Turns out that was my first introduction to Scott Miller, singer-songwriter, guitarist, and one-half of The V-Roys, a sharply dressed, tightly knit, and raucously fun Tennessee outfit whose debut album had been spinning heavy in my Sony Discman throughout those initial college months. I sheepishly complimented Miller on his band’s music and told him I was looking forward to the show. He thanked me, popped a beer and disappeared into the dim and murky corridors of the makeshift backstage area. A few hours later, I returned to my dorm room mesmerized and blown away by the crafty songwriting, witty banter, and unadulterated ferocity with which both bands put into their performances.
My fandom increased and I caught The V-Roys several more times in concert over the next few years, until I heard the news that they were no longer a group. Seeing that this dis-assembly occurred right around the start of the millennium, which also coincided with my graduation, I have always regarded The V-Roys with a strong sense of wistful nostalgia. Their band lifespan nearly mirrored my collegiate lifespan, and anytime their songs pop up on the iPod (no more Discman these days) I immediately think of that fruitful evening in the mountains and Scott Miller and crew giving it all they had for a small, sweaty assembly of onlookers on a nondescript weeknight.
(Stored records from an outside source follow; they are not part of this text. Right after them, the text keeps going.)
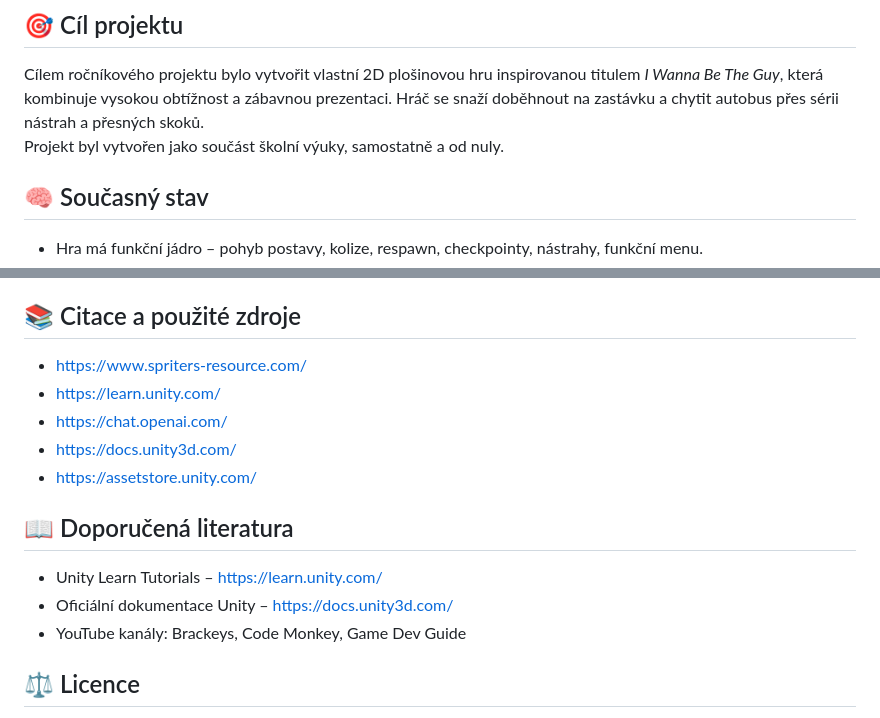
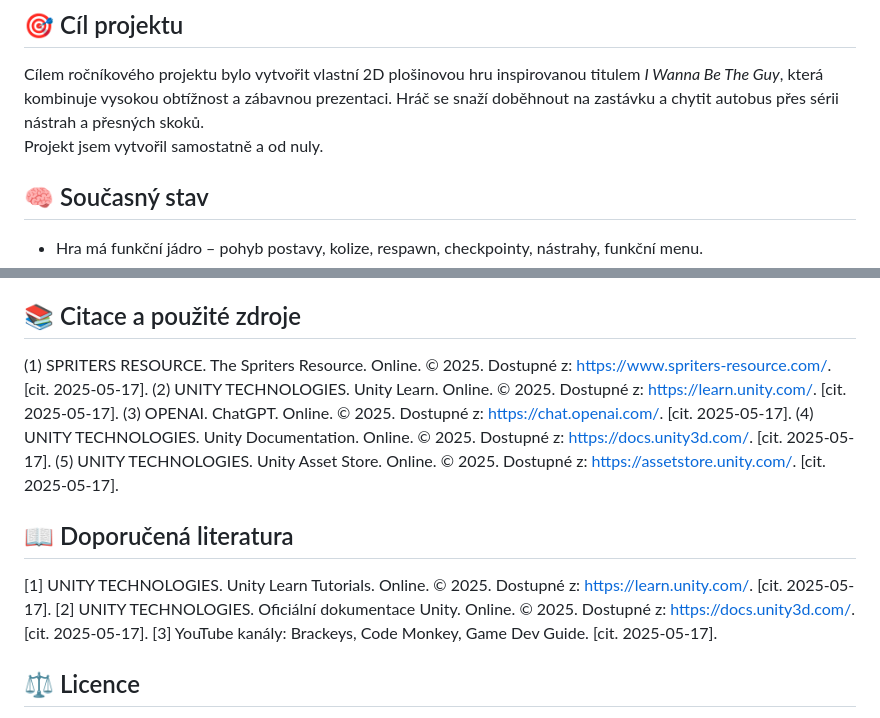
Before and after one commit to JirkaLime/Hra-v-Unity, a Markdown page: README.md, 2 parts joined by grey strips. Rendered like a GitHub page.

```diff
--- a/README.md
+++ b/README.md
@@ -6,7 +6,7 @@
 
 ## 🎯 Cíl projektu
 Cílem ročníkového projektu bylo vytvořit vlastní 2D plošinovou hru inspirovanou titulem *I Wanna Be The Guy*, která kombinuje vysokou obtížnost a zábavnou prezentaci. Hráč se snaží doběhnout na zastávku a chytit autobus přes sérii nástrah a přesných skoků.
-Projekt byl vytvořen jako součást školní výuky, samostatně a od nuly.
+Projekt jsem vytvořil samostatně a od nuly.
 
 ## 🧠 Současný stav
 - Hra má funkční jádro – pohyb postavy, kolize, respawn, checkpointy, nástrahy, funkční menu.
@@ -68,16 +68,16 @@ Projekt byl vytvořen jako součást školní výuky, samostatně a od nuly.
 Děkuji **ChatGPT** za pomoc při odhalování a řešení chyb v kódu během vývoje.
 
 ## 📚 Citace a použité zdroje
-- https://www.spriters-resource.com/
-- https://learn.unity.com/
-- https://chat.openai.com/
-- https://docs.unity3d.com/
-- https://assetstore.unity.com/
+(1) SPRITERS RESOURCE. The Spriters Resource. Online. © 2025. Dostupné z: https://www.spriters-resource.com/. [cit. 2025-05-17].
+(2) UNITY TECHNOLOGIES. Unity Learn. Online. © 2025. Dostupné z: https://learn.unity.com/. [cit. 2025-05-17].
+(3) OPENAI. ChatGPT. Online. © 2025. Dostupné z: https://chat.openai.com/. [cit. 2025-05-17].
+(4) UNITY TECHNOLOGIES. Unity Documentation. Online. © 2025. Dostupné z: https://docs.unity3d.com/. [cit. 2025-05-17].
+(5) UNITY TECHNOLOGIES. Unity Asset Store. Online. © 2025. Dostupné z: https://assetstore.unity.com/. [cit. 2025-05-17].
 
 ## 📖 Doporučená literatura
-- Unity Learn Tutorials – https://learn.unity.com/
-- Oficiální dokumentace Unity – https://docs.unity3d.com/
-- YouTube kanály: Brackeys, Code Monkey, Game Dev Guide
+[1] UNITY TECHNOLOGIES. Unity Learn Tutorials. Online. © 2025. Dostupné z: https://learn.unity.com/. [cit. 2025-05-17].
+[2] UNITY TECHNOLOGIES. Oficiální dokumentace Unity. Online. © 2025. Dostupné z: https://docs.unity3d.com/. [cit. 2025-05-17].
+[3] YouTube kanály: Brackeys, Code Monkey, Game Dev Guide. [cit. 2025-05-17].
 
 ## ⚖️ Licence
 Tento projekt je vytvořen pro školní účely a není určen k veřejné distribuci. Veškeré použité assety podléhají licencím svých původních autorů.
```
However, as the years pass, new music tends to replace some of the old, and previous classics make way for new ones. It had been a while since I really paid attention to The V-Roys, so it is with great interest and fanfare that I greet their best-of, career-spanning retrospective Sooner or Later. While co-songwriters Miller and Mic Harrison are still out there performing as solo acts and writing new material, they have distanced themselves from the band they jointly helmed, often leaving fans clamoring for that vintage material when they roll through town. Digging into Sooner or Later reveals a treasure trove of great stuff. Though the band only released two proper studio albums, 1996’s Just Add Ice, and 1999’s All About Town, in addition to a swan-song live release from 2000, Are You Through Yet?, The V-Roys tunes flow by so breezily that one would think they had at least twice the output.
Chronologically sequenced, Sooner or Later’s first half offers highlights like the jangly fan favorite “Guess I Know I’m Right”, Harrison’s caustic break-up tale, “No Regrets”, and classic “cry-in-your-beer” bummer romps like “Pounding Heart” and “Goodnight Loser”. The second half reflects the band’s country leanings with the Ronnie McCoury-touched “Mary”, the “John Henry”-like muscle of “Over The Mountain”, and Miller’s sentimental farewell ode “Fade Away”. Of course, there are many other shoulda-been hits featured here which leaves no filler or weak links. And that even includes the bonus material, which often clutters otherwise solid retrospectives. Here, in addition to some unreleased tracks, the band tackles Buffalo Springfield’s “Burned”, Tom T. Hall’s “That How I Got to Memphis”, and the Lieber and Stoller penned “Smokey Joe’s Café”, a deft nod for a band who secretly had some soul buried underneath their country-rock façade. And as a final bonus, the audio has been given an extra re-mastered punch, serving the band’s sound well and accentuating the back-beat provided by bassist Paxton Sellers and drummer Jeff Bills.
In the late 90’s, the alt-country scene seemed poised for a major breakthrough. In an unorthodox universe, Son Volt, The Backsliders, The Bottle Rockets, Damnations TX, Six String Drive, and The V-Roys would have been given a larger audience with which to spread their musical ecstasy. Instead, long-time fans can still appreciate these gems in smaller venues and recreate the glory with re-releases and anthologies. Not exactly a recipe for fortune and fame, but the musicians involved were never in it for those reasons anyway. I think the fact that the music has held up this well over the years is satisfaction enough for them. Long live bands like The V-Roys!